INFORMATION PROVIDED START

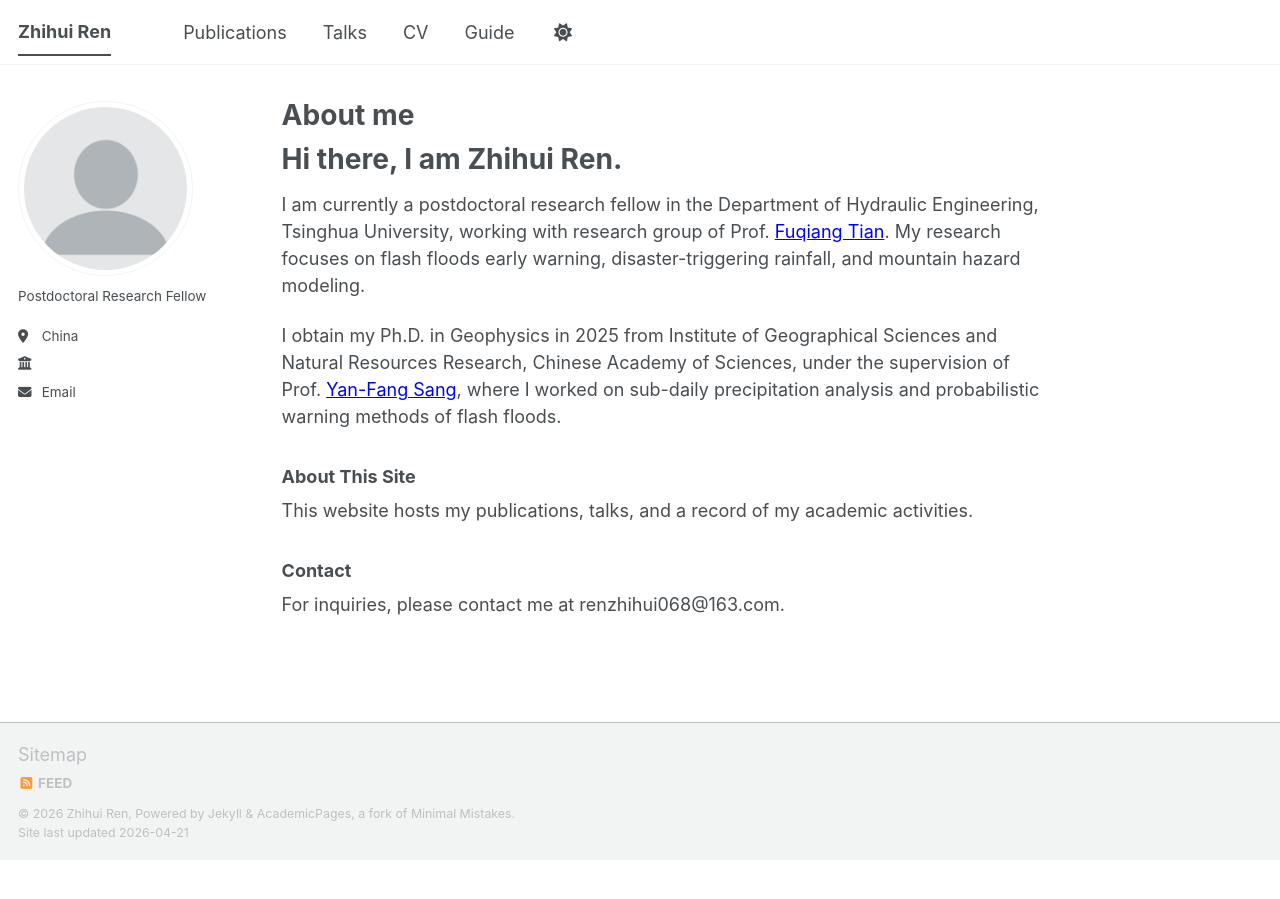
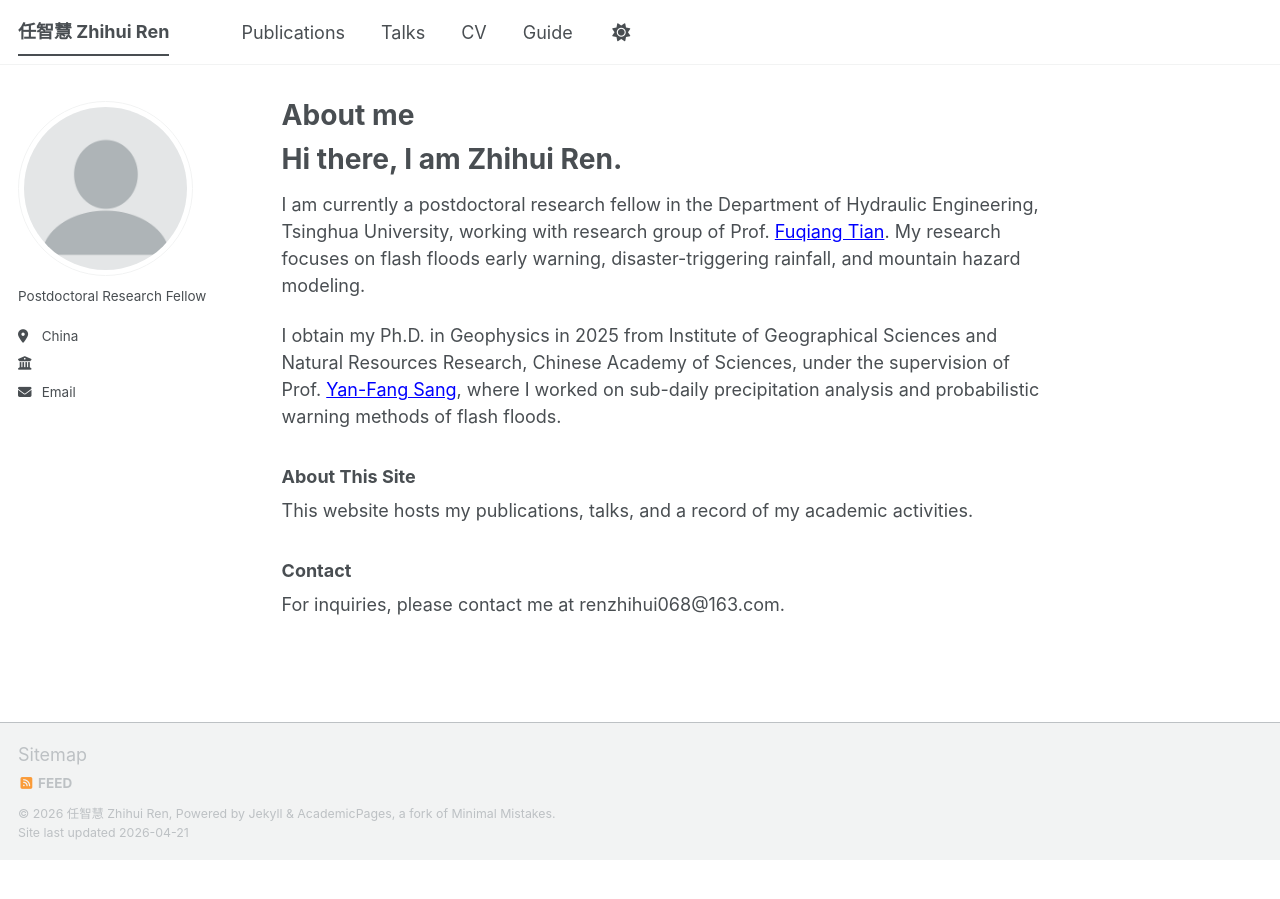
Before and after one commit to 68kellyren/68kellyren.github.io, a Jekyll site: the page built from _pages/about.md, in a window 1280 px wide. Built offline with Jekyll 4.4.1, drawn with Linux system fonts in a browser that asks for light colours; a script bundle is joined from its source files by our own code; library files that are not in the unit come from our copies.

Commit message:
Update _config.yml

```diff
--- a/_config.yml
+++ b/_config.yml
@@ -9,9 +9,9 @@
 # Basic Site Settings
 locale                   : "en_US"
 site_theme               : "default" # The available themes options are "default", "air", "sunrise", "mint", "dirt" and "contrast"
-title                    : "Zhihui Ren"
+title                    : "任智慧 Zhihui Ren"
 title_separator          : "-"
-name                     : &name "Zhihui Ren"
+name                     : &name "任智慧 Zhihui Ren"
 description              : &description "Zhihui Ren's academic portfolio"   # Update this with a general description of your site, this is the default if not overridden by a page
 url                      : https://68kellyren.github.io # The base hostname & protocol for your site e.g. "https://[your GitHub username].github.io",
                                                            # or if you already have some other page hosted on Github then use "https://[your GitHub username].github.io/[Your Repo Name]"
```
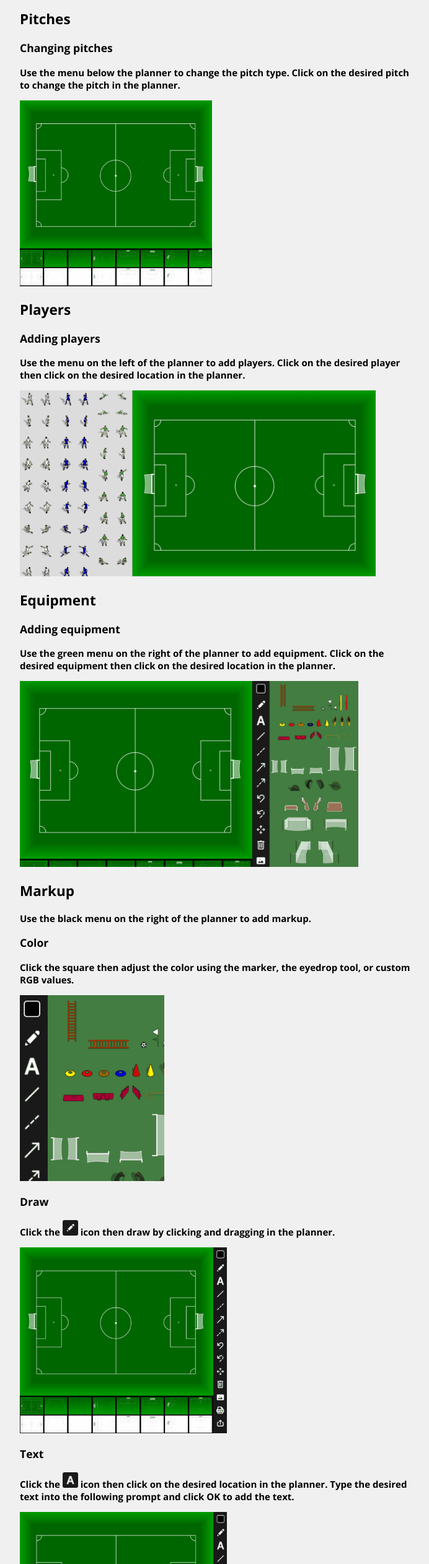
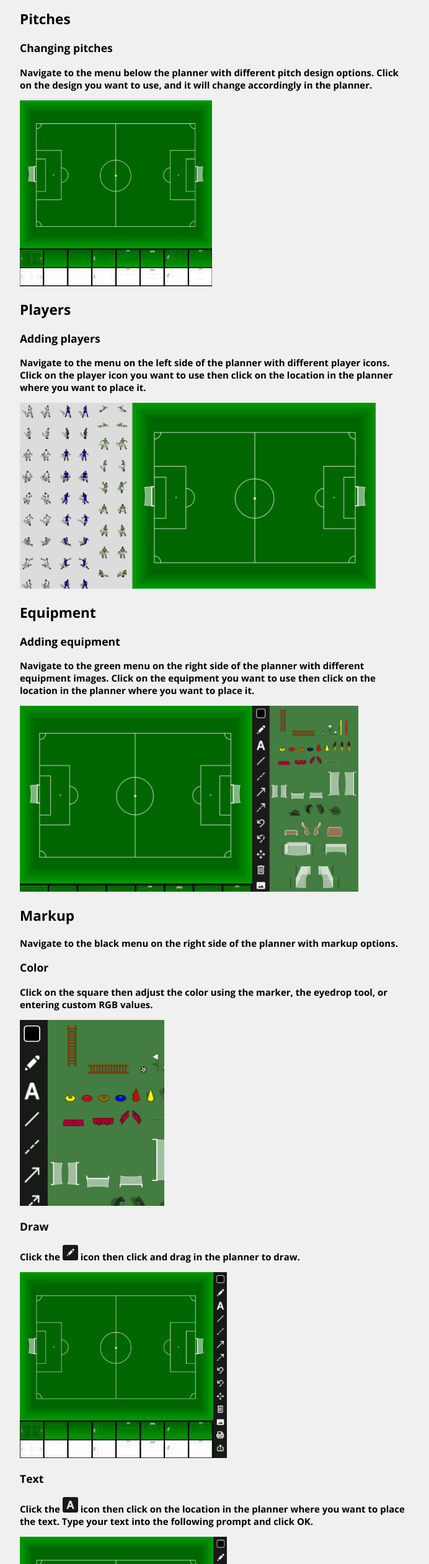
Before and after one commit to danielkshin/Hankel, a plain HTML site: page help/index.html in a window 1280 px wide. Shown: the part 276-2800 px from the top of the page at 62% size, without its empty margins (292-984 px from the left). Drawn offline with nearby package versions, Linux system fonts and the light colour scheme.

Commit message:
Update help page content

```diff
--- a/help/index.html
+++ b/help/index.html
@@ -32,32 +32,33 @@
         </ul>
         <h2 id="pitches">Pitches</h2>
         <h3>Changing pitches</h3>
-        <p>Use the menu below the planner to change the pitch type. Click on the desired pitch to change the pitch in
-            the planner.
+        <p>Navigate to the menu below the planner with different pitch design options. Click on the design you want to
+            use, and it will change accordingly in the planner.
         </p>
         <img src="assets/pitches.gif" height="300px">
         <h2 id="players">Players</h2>
         <h3>Adding players</h3>
-        <p>Use the menu on the left of the planner to add players. Click on the desired player then click on the desired
-            location in the planner.</p>
+        <p>Navigate to the menu on the left side of the planner with different player icons. Click on the player icon
+            you want to use then click on the location in the planner where you want to place it.</p>
         <img src="assets/players.gif" height="300px">
         <h2 id="equipment">Equipment</h2>
         <h3>Adding equipment</h3>
-        <p>Use the green menu on the right of the planner to add equipment. Click on the desired equipment then click on
-            the desired location in the planner.</p>
+        <p>Navigate to the green menu on the right side of the planner with different equipment images. Click on the
+            equipment you want to use then click on the location in the planner where you want to place it.</p>
         <img src="assets/equipment.gif" height="300px">
         <h2 id="markup">Markup</h2>
-        <p>Use the black menu on the right of the planner to add markup.</p>
+        <p>Navigate to the black menu on the right side of the planner with markup options.</p>
         <h3>Color</h3>
-        <p>Click the square then adjust the color using the marker, the eyedrop tool, or custom RGB values.</p>
+        <p>Click on the square then adjust the color using the marker, the eyedrop tool, or entering custom RGB values.
+        </p>
         <img src="assets/color.gif" height="300px">
         <h3>Draw</h3>
-        <p>Click the <img src="../assets/tools/draw.png" class="icon"> icon then draw by clicking and dragging in the
-            planner.</p>
+        <p>Click the <img src="../assets/tools/draw.png" class="icon"> icon then click and drag in the planner to
+            draw.</p>
         <img src="assets/draw.gif" height="300px">
         <h3>Text</h3>
-        <p>Click the <img src="../assets/tools/text.png" class="icon"> icon then click on the desired location in the
-            planner. Type the desired text into the following prompt and click OK to add the text.</p>
+        <p>Click the <img src="../assets/tools/text.png" class="icon"> icon then click on the location in the
+            planner where you want to place the text. Type your text into the following prompt and click OK.</p>
         <img src="assets/text.gif" height="300px">
         <h3>Line / Dashed Line</h3>
         <p>Click the <img src="../assets/tools/line.png" class="icon"> or <img src="../assets/tools/dashedLine.png"
@@ -78,27 +79,29 @@
             manually, hold the SHIFT key down while dragging the mouse.</p>
         <img src="assets/curvedArrow.gif" height="300px">
         <h2 id="tools">Tools</h2>
-        <p>Use the black menu on the right of the planner to use tools.</p>
+        <p>Navigate to the black menu on the right side of the planner with tools.</p>
         <h3>Move</h3>
-        <p>Click the <img src="../assets/tools/move.png" class="icon"> icon then click and drag the desired object
-            (text, players, equipment) to move it.</p>
+        <p>Click the <img src="../assets/tools/move.png" class="icon"> icon then click and drag the object (text,
+            players, equipment) you want to move in the planner.</p>
         <img src="assets/move.gif" height="300px">
         <h3>Delete</h3>
-        <p>Click the <img src="../assets/tools/delete.png" class="icon"> icon then click the desired object to remove
-            it from the planner. To delete multiple objects at once, click and drag the mouse over desired objects.</p>
+        <p>Click the <img src="../assets/tools/delete.png" class="icon"> icon then click the object you want to remove
+            from the planner. To delete multiple objects at once, click and drag the mouse over the objects you want to
+            remove.</p>
         <img src="assets/delete.gif" height="300px">
         <h3>Save as Image</h3>
         <p>Click the <img src="../assets/tools/download.png" class="icon"> icon then name the image and click save or OK
             to save the plan as an image.</p>
-        <h3>Save as JSON (experimental)</h3>
+        <h3>Save as JSON</h3>
         <p>Click the <img src="../assets/tools/downloadJSON.png" class="icon"> icon then name the JSON and click save
             or OK to save the plan as a JSON.</p>
-        <h3>Load JSON (experimental)</h3>
+        <h3>Load JSON</h3>
         <p>Click the <img src="../assets/tools/uploadJSON.png" class="icon"> icon then select the JSON file and click
             Open to load the planner from the JSON file.
         <h2 id="notes">Notes</h2>
-        <p>Use the text area below the planner to add notes to the plan. Click the text box then type notes. Use the
-            check box below the text box to select whether to include the notes when saving the plan as an image.</p>
+        <p>Navigate to the text area below the planner to add notes to the plan. Click on the text box then type your
+            notes. Use the check box below to indicate whether to include the notes when saving the plan as an image.
+        </p>
     </div>
     <div class="break"></div>
     <footer>
```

INFORMATION PROVIDED END

*TASK INSTRUCTIONS*
Return all the lines above exactly; none of the pictures should appear.

*OUTPUT FOR THIS EXERCISE*
Before and after one commit to 68kellyren/68kellyren.github.io, a Jekyll site: the page built from _pages/about.md, in a window 1280 px wide. Built offline with Jekyll 4.4.1, drawn with Linux system fonts in a browser that asks for light colours; a script bundle is joined from its source files by our own code; library files that are not in the unit come from our copies.

Commit message:
Update _config.yml

```diff
--- a/_config.yml
+++ b/_config.yml
@@ -9,9 +9,9 @@
 # Basic Site Settings
 locale                   : "en_US"
 site_theme               : "default" # The available themes options are "default", "air", "sunrise", "mint", "dirt" and "contrast"
-title                    : "Zhihui Ren"
+title                    : "任智慧 Zhihui Ren"
 title_separator          : "-"
-name                     : &name "Zhihui Ren"
+name                     : &name "任智慧 Zhihui Ren"
 description              : &description "Zhihui Ren's academic portfolio"   # Update this with a general description of your site, this is the default if not overridden by a page
 url                      : https://68kellyren.github.io # The base hostname & protocol for your site e.g. "https://[your GitHub username].github.io",
                                                            # or if you already have some other page hosted on Github then use "https://[your GitHub username].github.io/[Your Repo Name]"
```
Before and after one commit to danielkshin/Hankel, a plain HTML site: page help/index.html in a window 1280 px wide. Shown: the part 276-2800 px from the top of the page at 62% size, without its empty margins (292-984 px from the left). Drawn offline with nearby package versions, Linux system fonts and the light colour scheme.

Commit message:
Update help page content

```diff
--- a/help/index.html
+++ b/help/index.html
@@ -32,32 +32,33 @@
         </ul>
         <h2 id="pitches">Pitches</h2>
         <h3>Changing pitches</h3>
-        <p>Use the menu below the planner to change the pitch type. Click on the desired pitch to change the pitch in
-            the planner.
+        <p>Navigate to the menu below the planner with different pitch design options. Click on the design you want to
+            use, and it will change accordingly in the planner.
         </p>
         <img src="assets/pitches.gif" height="300px">
         <h2 id="players">Players</h2>
         <h3>Adding players</h3>
-        <p>Use the menu on the left of the planner to add players. Click on the desired player then click on the desired
-            location in the planner.</p>
+        <p>Navigate to the menu on the left side of the planner with different player icons. Click on the player icon
+            you want to use then click on the location in the planner where you want to place it.</p>
         <img src="assets/players.gif" height="300px">
         <h2 id="equipment">Equipment</h2>
         <h3>Adding equipment</h3>
-        <p>Use the green menu on the right of the planner to add equipment. Click on the desired equipment then click on
-            the desired location in the planner.</p>
+        <p>Navigate to the green menu on the right side of the planner with different equipment images. Click on the
+            equipment you want to use then click on the location in the planner where you want to place it.</p>
         <img src="assets/equipment.gif" height="300px">
         <h2 id="markup">Markup</h2>
-        <p>Use the black menu on the right of the planner to add markup.</p>
+        <p>Navigate to the black menu on the right side of the planner with markup options.</p>
         <h3>Color</h3>
-        <p>Click the square then adjust the color using the marker, the eyedrop tool, or custom RGB values.</p>
+        <p>Click on the square then adjust the color using the marker, the eyedrop tool, or entering custom RGB values.
+        </p>
         <img src="assets/color.gif" height="300px">
         <h3>Draw</h3>
-        <p>Click the <img src="../assets/tools/draw.png" class="icon"> icon then draw by clicking and dragging in the
-            planner.</p>
+        <p>Click the <img src="../assets/tools/draw.png" class="icon"> icon then click and drag in the planner to
+            draw.</p>
         <img src="assets/draw.gif" height="300px">
         <h3>Text</h3>
-        <p>Click the <img src="../assets/tools/text.png" class="icon"> icon then click on the desired location in the
-            planner. Type the desired text into the following prompt and click OK to add the text.</p>
+        <p>Click the <img src="../assets/tools/text.png" class="icon"> icon then click on the location in the
+            planner where you want to place the text. Type your text into the following prompt and click OK.</p>
         <img src="assets/text.gif" height="300px">
         <h3>Line / Dashed Line</h3>
         <p>Click the <img src="../assets/tools/line.png" class="icon"> or <img src="../assets/tools/dashedLine.png"
@@ -78,27 +79,29 @@
             manually, hold the SHIFT key down while dragging the mouse.</p>
         <img src="assets/curvedArrow.gif" height="300px">
         <h2 id="tools">Tools</h2>
-        <p>Use the black menu on the right of the planner to use tools.</p>
+        <p>Navigate to the black menu on the right side of the planner with tools.</p>
         <h3>Move</h3>
-        <p>Click the <img src="../assets/tools/move.png" class="icon"> icon then click and drag the desired object
-            (text, players, equipment) to move it.</p>
+        <p>Click the <img src="../assets/tools/move.png" class="icon"> icon then click and drag the object (text,
+            players, equipment) you want to move in the planner.</p>
         <img src="assets/move.gif" height="300px">
         <h3>Delete</h3>
-        <p>Click the <img src="../assets/tools/delete.png" class="icon"> icon then click the desired object to remove
-            it from the planner. To delete multiple objects at once, click and drag the mouse over desired objects.</p>
+        <p>Click the <img src="../assets/tools/delete.png" class="icon"> icon then click the object you want to remove
+            from the planner. To delete multiple objects at once, click and drag the mouse over the objects you want to
+            remove.</p>
         <img src="assets/delete.gif" height="300px">
         <h3>Save as Image</h3>
         <p>Click the <img src="../assets/tools/download.png" class="icon"> icon then name the image and click save or OK
             to save the plan as an image.</p>
-        <h3>Save as JSON (experimental)</h3>
+        <h3>Save as JSON</h3>
         <p>Click the <img src="../assets/tools/downloadJSON.png" class="icon"> icon then name the JSON and click save
             or OK to save the plan as a JSON.</p>
-        <h3>Load JSON (experimental)</h3>
+        <h3>Load JSON</h3>
         <p>Click the <img src="../assets/tools/uploadJSON.png" class="icon"> icon then select the JSON file and click
             Open to load the planner from the JSON file.
         <h2 id="notes">Notes</h2>
-        <p>Use the text area below the planner to add notes to the plan. Click the text box then type notes. Use the
-            check box below the text box to select whether to include the notes when saving the plan as an image.</p>
+        <p>Navigate to the text area below the planner to add notes to the plan. Click on the text box then type your
+            notes. Use the check box below to indicate whether to include the notes when saving the plan as an image.
+        </p>
     </div>
     <div class="break"></div>
     <footer>
```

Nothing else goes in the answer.